Brief: Would you print the records below word for word, without the pictures?

Available records:
....

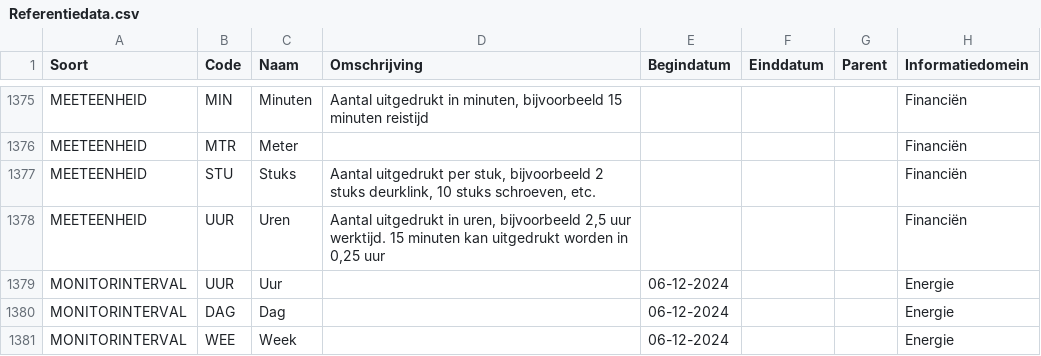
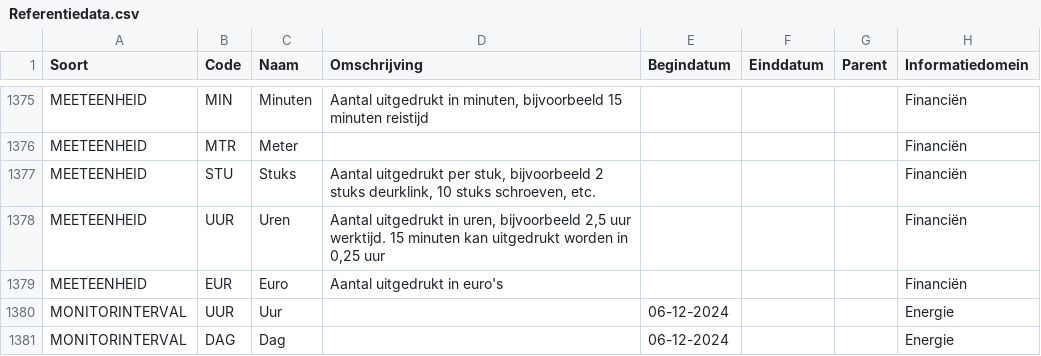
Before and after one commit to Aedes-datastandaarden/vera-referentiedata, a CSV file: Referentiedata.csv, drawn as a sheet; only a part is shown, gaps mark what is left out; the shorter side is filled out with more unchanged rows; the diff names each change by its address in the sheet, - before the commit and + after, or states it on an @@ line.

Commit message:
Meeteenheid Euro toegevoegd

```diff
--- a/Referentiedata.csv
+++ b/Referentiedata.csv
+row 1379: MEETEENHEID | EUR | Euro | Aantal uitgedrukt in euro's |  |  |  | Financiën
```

....

Expected answer:
Before and after one commit to Aedes-datastandaarden/vera-referentiedata, a CSV file: Referentiedata.csv, drawn as a sheet; only a part is shown, gaps mark what is left out; the shorter side is filled out with more unchanged rows; the diff names each change by its address in the sheet, - before the commit and + after, or states it on an @@ line.

Commit message:
Meeteenheid Euro toegevoegd

```diff
--- a/Referentiedata.csv
+++ b/Referentiedata.csv
+row 1379: MEETEENHEID | EUR | Euro | Aantal uitgedrukt in euro's |  |  |  | Financiën
```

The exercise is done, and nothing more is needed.